As the moveable wing on the Chaparral 2E shows, if your car can adapt to changing conditions, you're going to have an advantage over cars with a static setup. The Williams FW14B, a F1 race car, did just that but not with its aerodynamics. Instead of changing its aerodynamic components to adapt to track and race conditions, the Williams FW14B had an active suspension.
If you've been car shopping recently, a salesperson might have told you about a car with an active suspension. However, the Williams FW14B is an F1 car, which is more powerful and higher-tech than anything on the new car lot.

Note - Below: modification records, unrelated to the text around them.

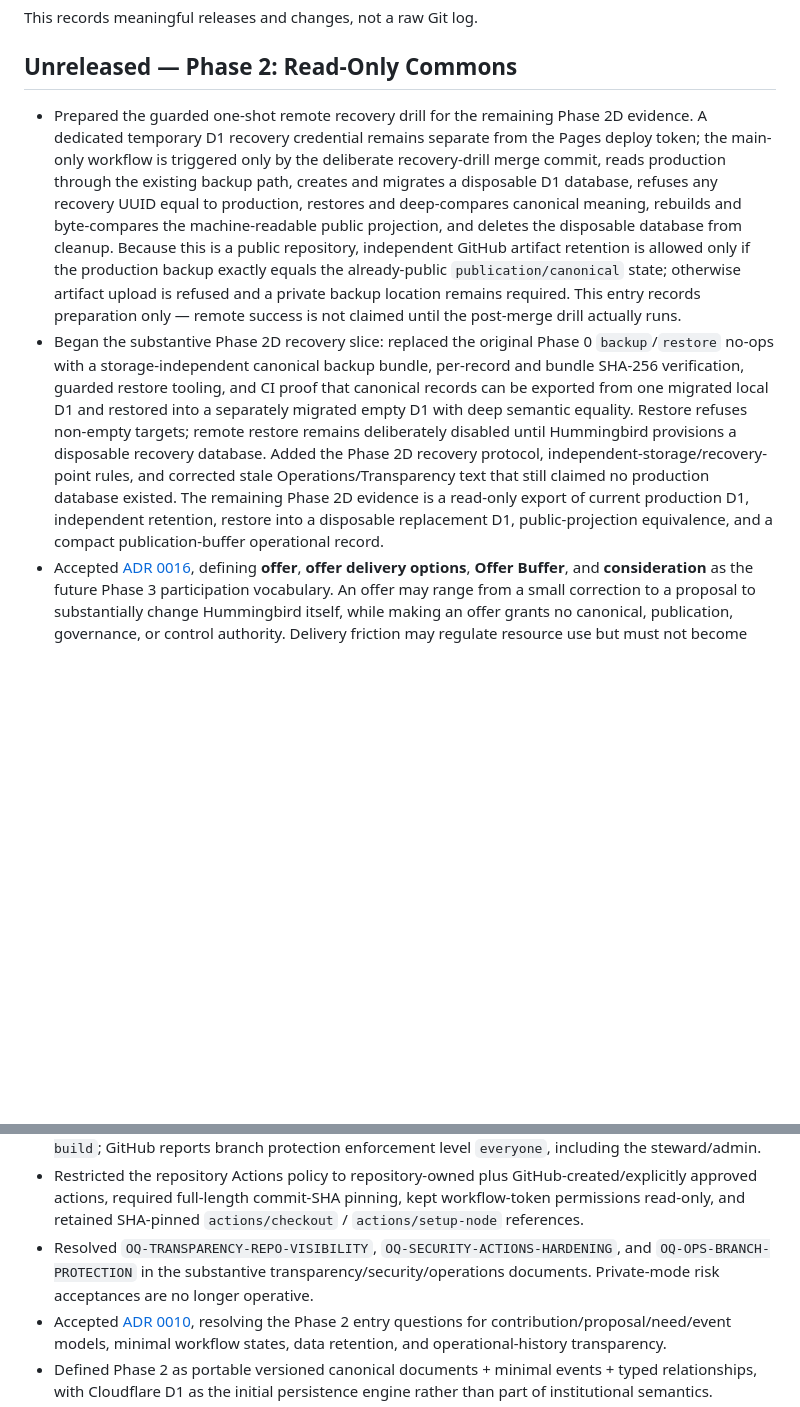
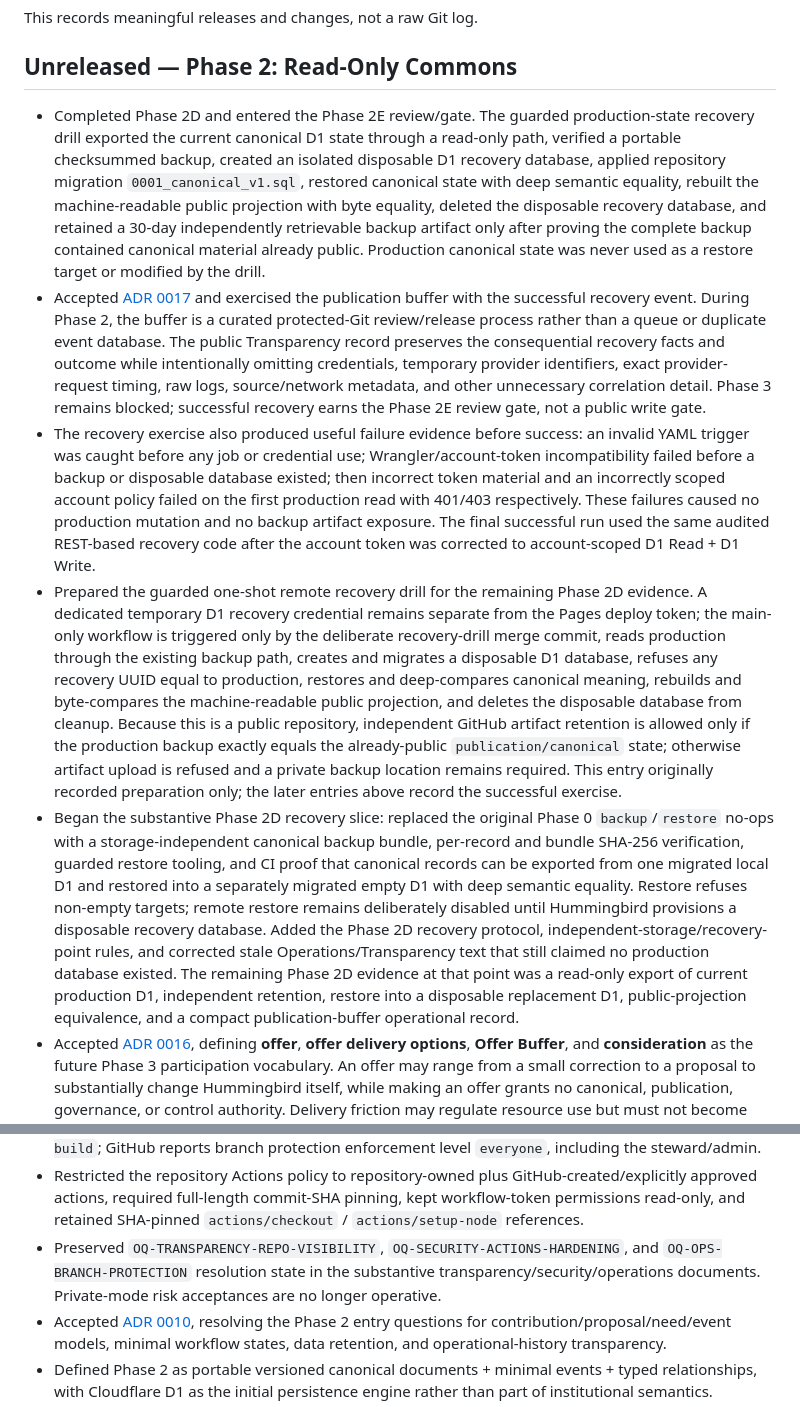
Before and after one commit to SunW0lf/hummingbird, a Markdown page: CHANGELOG.md, 2 parts joined by grey strips. Drawn GitHub-style; blank space fills up the shorter version.

Commit message:
Record successful Phase 2D recovery and publication-buffer exercise

```diff
--- a/CHANGELOG.md
+++ b/CHANGELOG.md
@@ -4,8 +4,11 @@ This records meaningful releases and changes, not a raw Git log.
 
 ## Unreleased — Phase 2: Read-Only Commons
 
-- Prepared the guarded one-shot remote recovery drill for the remaining Phase 2D evidence. A dedicated temporary D1 recovery credential remains separate from the Pages deploy token; the main-only workflow is triggered only by the deliberate recovery-drill merge commit, reads production through the existing backup path, creates and migrates a disposable D1 database, refuses any recovery UUID equal to production, restores and deep-compares canonical meaning, rebuilds and byte-compares the machine-readable public projection, and deletes the disposable database from cleanup. Because this is a public repository, independent GitHub artifact retention is allowed only if the production backup exactly equals the already-public `publication/canonical` state; otherwise artifact upload is refused and a private backup location remains required. This entry records preparation only — remote success is not claimed until the post-merge drill actually runs.
-- Began the substantive Phase 2D recovery slice: replaced the original Phase 0 `backup`/`restore` no-ops with a storage-independent canonical backup bundle, per-record and bundle SHA-256 verification, guarded restore tooling, and CI proof that canonical records can be exported from one migrated local D1 and restored into a separately migrated empty D1 with deep semantic equality. Restore refuses non-empty targets; remote restore remains deliberately disabled until Hummingbird provisions a disposable recovery database. Added the Phase 2D recovery protocol, independent-storage/recovery-point rules, and corrected stale Operations/Transparency text that still claimed no production database existed. The remaining Phase 2D evidence is a read-only export of current production D1, independent retention, restore into a disposable replacement D1, public-projection equivalence, and a compact publication-buffer operational record.
+- Completed Phase 2D and entered the Phase 2E review/gate. The guarded production-state recovery drill exported the current canonical D1 state through a read-only path, verified a portable checksummed backup, created an isolated disposable D1 recovery database, applied repository migration `0001_canonical_v1.sql`, restored canonical state with deep semantic equality, rebuilt the machine-readable public projection with byte equality, deleted the disposable recovery database, and retained a 30-day independently retrievable backup artifact only after proving the complete backup contained canonical material already public. Production canonical state was never used as a restore target or modified by the drill.
+- Accepted [ADR 0017](docs/decisions/0017-phase2-publication-buffer-policy.md) and exercised the publication buffer with the successful recovery event. During Phase 2, the buffer is a curated protected-Git review/release process rather than a queue or duplicate event database. The public Transparency record preserves the consequential recovery facts and outcome while intentionally omitting credentials, temporary provider identifiers, exact provider-request timing, raw logs, source/network metadata, and other unnecessary correlation detail. Phase 3 remains blocked; successful recovery earns the Phase 2E review gate, not a public write gate.
+- The recovery exercise also produced useful failure evidence before success: an invalid YAML trigger was caught before any job or credential use; Wrangler/account-token incompatibility failed before a backup or disposable database existed; then incorrect token material and an incorrectly scoped account policy failed on the first production read with 401/403 respectively. These failures caused no production mutation and no backup artifact exposure. The final successful run used the same audited REST-based recovery code after the account token was corrected to account-scoped D1 Read + D1 Write.
+- Prepared the guarded one-shot remote recovery drill for the remaining Phase 2D evidence. A dedicated temporary D1 recovery credential remains separate from the Pages deploy token; the main-only workflow is triggered only by the deliberate recovery-drill merge commit, reads production through the existing backup path, creates and migrates a disposable D1 database, refuses any recovery UUID equal to production, restores and deep-compares canonical meaning, rebuilds and byte-compares the machine-readable public projection, and deletes the disposable database from cleanup. Because this is a public repository, independent GitHub artifact retention is allowed only if the production backup exactly equals the already-public `publication/canonical` state; otherwise artifact upload is refused and a private backup location remains required. This entry originally recorded preparation only; the later entries above record the successful exercise.
+- Began the substantive Phase 2D recovery slice: replaced the original Phase 0 `backup`/`restore` no-ops with a storage-independent canonical backup bundle, per-record and bundle SHA-256 verification, guarded restore tooling, and CI proof that canonical records can be exported from one migrated local D1 and restored into a separately migrated empty D1 with deep semantic equality. Restore refuses non-empty targets; remote restore remains deliberately disabled until Hummingbird provisions a disposable recovery database. Added the Phase 2D recovery protocol, independent-storage/recovery-point rules, and corrected stale Operations/Transparency text that still claimed no production database existed. The remaining Phase 2D evidence at that point was a read-only export of current production D1, independent retention, restore into a disposable replacement D1, public-projection equivalence, and a compact publication-buffer operational record.
 - Accepted [ADR 0016](docs/decisions/0016-offers-and-the-offer-buffer.md), defining **offer**, **offer delivery options**, **Offer Buffer**, and **consideration** as the future Phase 3 participation vocabulary. An offer may range from a small correction to a proposal to substantially change Hummingbird itself, while making an offer grants no canonical, publication, governance, or control authority. Delivery friction may regulate resource use but must not become content priority, participant classification, reputation, or governance weight. The design is public and tested while `/offer`, `/api/offer`, capability issuance, and all Phase 3 runtime remain undeployed.
 - Accepted [ADR 0015](docs/decisions/0015-standards-based-representation-discovery-and-provenance.md) and strengthened the public Decisions surface with source-level provenance: each public ADR exposes its canonical source path, the Git commit that last changed that source, an exact SHA-256 digest of the canonical Markdown, the separate site build commit, immutable source linkage, raw Markdown alternate representation, and a machine-readable provenance index. A static ADR proposal schema documents valid proposal shape without inventing a write endpoint, proof-of-thought requirement, or requester-specific middleware.
 - Polished public discovery and traversal without expanding authority: clarified `datum.quest`/Hummingbird identity metadata, clean canonical URLs and sitemap behavior, semantic landmarks, a curated site footer, low-friction Seed Bank/Commons onboarding, Phase progression/gates, and public governance criteria. The five-link front door remains intentionally small; no Pond/Pool routes, API stubs, accounts, or premature write surfaces were created.
@@ -36,7 +39,7 @@ This records meaningful releases and changes, not a raw Git log.
 - Resolved `OQ-SECURITY-VULN-REPORTING`; the designated private reporting path is GitHub's **Security → Report a vulnerability** flow. Public issues must not contain vulnerability details.
 - Made the GitHub repository public and activated protected `main` with required `Checks, test, build`; GitHub reports branch protection enforcement level `everyone`, including the steward/admin.
 - Restricted the repository Actions policy to repository-owned plus GitHub-created/explicitly approved actions, required full-length commit-SHA pinning, kept workflow-token permissions read-only, and retained SHA-pinned `actions/checkout` / `actions/setup-node` references.
-- Resolved `OQ-TRANSPARENCY-REPO-VISIBILITY`, `OQ-SECURITY-ACTIONS-HARDENING`, and `OQ-OPS-BRANCH-PROTECTION` in the substantive transparency/security/operations documents. Private-mode risk acceptances are no longer operative.
+- Preserved `OQ-TRANSPARENCY-REPO-VISIBILITY`, `OQ-SECURITY-ACTIONS-HARDENING`, and `OQ-OPS-BRANCH-PROTECTION` resolution state in the substantive transparency/security/operations documents. Private-mode risk acceptances are no longer operative.
 - Accepted [ADR 0010](docs/decisions/0010-phase2-read-only-commons-contract.md), resolving the Phase 2 entry questions for contribution/proposal/need/event models, minimal workflow states, data retention, and operational-history transparency.
 - Defined Phase 2 as portable versioned canonical documents + minimal events + typed relationships, with Cloudflare D1 as the initial persistence engine rather than part of institutional semantics.
 - Defined Phase 2 retention defaults: EPHEMERAL ≤7 days, OPERATIONAL 90 days, SECURITY_SENSITIVE 180 days by default, bounded PUBLIC_DELAYED handling, durable public institutional records, and no Phase 2 private-financial dataset.
```
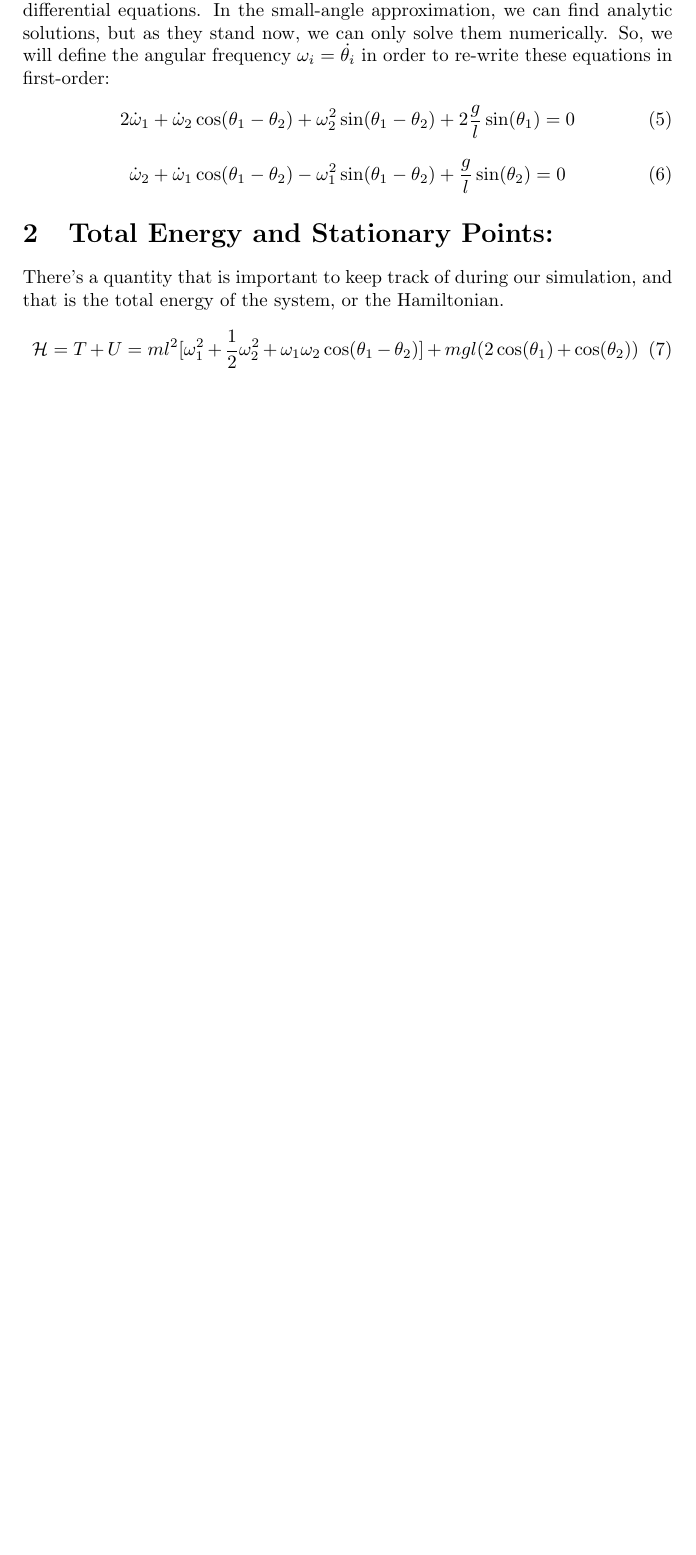
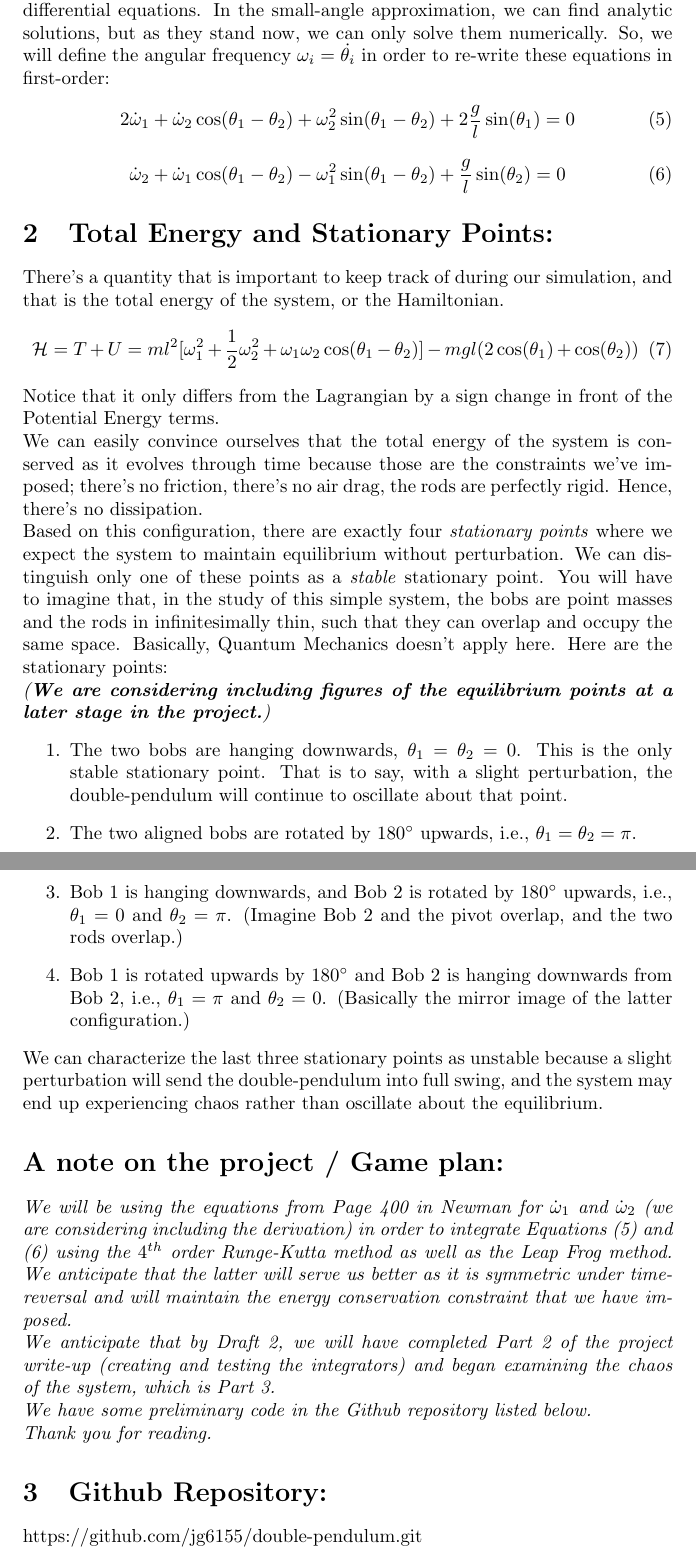
Before and after one commit to jg6155/double-pendulum, a LaTeX document (Draft1.tex): part of page 3 of 3 before the commit and two parts of pages 3 and 4 of 4 after it, the two joined at a grey line, cut so that both start at the same text, the shorter picture padded with empty space. Compiled offline with pdfLaTeX.

Commit message:
Update Draft1.tex

```diff
--- a/Draft1.tex
+++ b/Draft1.tex
@@ -2,6 +2,7 @@
 \usepackage{graphicx} % Required for inserting images
 \usepackage{amsmath}
 \usepackage [separate-uncertainty] {siunitx}
+\usepackage{gensymb}
 
 \title{Semester Project--Double Pendulum \\Computational Physics Fall 2023 \\Draft 1}
 \author{\textit{Robert Zhao, Jorge Gomez, Daniel Tanagho}}
@@ -99,7 +100,30 @@ After differentiating and rearranging, we finally obtain:
 \section{Total Energy and Stationary Points:}
 There's a quantity that is important to keep track of during our simulation, and that is the total energy of the system, or the Hamiltonian.
 \begin{equation}
-    \mathcal{H} = T + U = ml^2[\omega_1^2 + \frac{1}{2}\omega_2^2 + \omega_1\omega_2\cos(\theta_1-\theta_2)] + mgl(2\cos(\theta_1) + \cos(\theta_2))
+    \mathcal{H} = T + U = ml^2[\omega_1^2 + \frac{1}{2}\omega_2^2 + \omega_1\omega_2\cos(\theta_1-\theta_2)] - mgl(2\cos(\theta_1) + \cos(\theta_2))
 \end{equation}
+Notice that it only differs from the Lagrangian by a sign change in front of the Potential Energy terms.
+\\We can easily convince ourselves that the total energy of the system is conserved as it evolves through time because those are the constraints we've imposed; there's no friction, there's no air drag, the rods are perfectly rigid. Hence, there's no dissipation.
+\\Based on this configuration, there are exactly four \textit{stationary points} where we expect the system to maintain equilibrium without perturbation. We can distinguish only one of these points as a \textit{stable} stationary point. You will have to imagine that, in the study of this simple system, the bobs are point masses and the rods in infinitesimally thin, such that they can overlap and occupy the same space. Basically, Quantum Mechanics doesn't apply here. Here are the stationary points:
+\\\textit{(\textbf{We are considering including figures of the equilibrium points at a later stage in the project.})}
+\begin{enumerate}
+    \item The two bobs are hanging downwards, $\theta_1 = \theta_2 = 0$. This is the only stable stationary point. That is to say, with a slight perturbation, the double-pendulum will continue to oscillate about that point.
+    \item The two aligned bobs are rotated by $180\degree$ upwards, i.e., $\theta_1 = \theta_2 = \pi$.
+    \item Bob 1 is hanging downwards, and Bob 2 is rotated by $180\degree$ upwards, i.e., $\theta_1 = 0$ and $\theta_2 = \pi$. (Imagine Bob 2 and the pivot overlap, and the two rods overlap.)
+    \item Bob 1 is rotated upwards by $180\degree$ and Bob 2 is hanging downwards from Bob 2, i.e., $\theta_1 = \pi$ and $\theta_2 = 0$. (Basically the mirror image of the latter configuration.)
+\end{enumerate}
+We can characterize the last three stationary points as unstable because a slight perturbation will send the double-pendulum into full swing, and the system may end up experiencing chaos rather than oscillate about the equilibrium.
+
+\section*{A note on the project / Game plan:}
+\textit{We will be using the equations from Page 400 in Newman for $\dot{\omega}_1$ and $\dot{\omega}_2$ (we are considering including the derivation) in order to integrate Equations (5) and (6) using the $4^{th}$ order Runge-Kutta method as well as the Leap Frog method. We anticipate that the latter will serve us better as it is symmetric under time-reversal and will maintain the energy conservation constraint that we have imposed.
+\\We anticipate that by Draft 2, we will have completed Part 2 of the project write-up (creating and testing the integrators) and began examining the chaos of the system, which is Part 3.
+\\We have some preliminary code in the Github repository listed below.
+\\Thank you for reading.}
+
+\section{Github Repository:}
+https://github.com/jg6155/double-pendulum.git
+
+
+
 
 \end{document}
```
Also changed, not shown: Draft1.tex (6 more changed lines).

The Williams FW14B used a hydraulic system to adjust the suspension based on the individual loads of each of the four tires. That allowed the car to hunker down for more grip in the corners and to rise up slightly for less drag and more speed on the straightaways. Between the 1992 and 1993 F1 seasons the FW14B racked up wins. The FIA, which oversees F1, banned active suspensions on the grounds they were an unfair advantage because not all teams could afford them.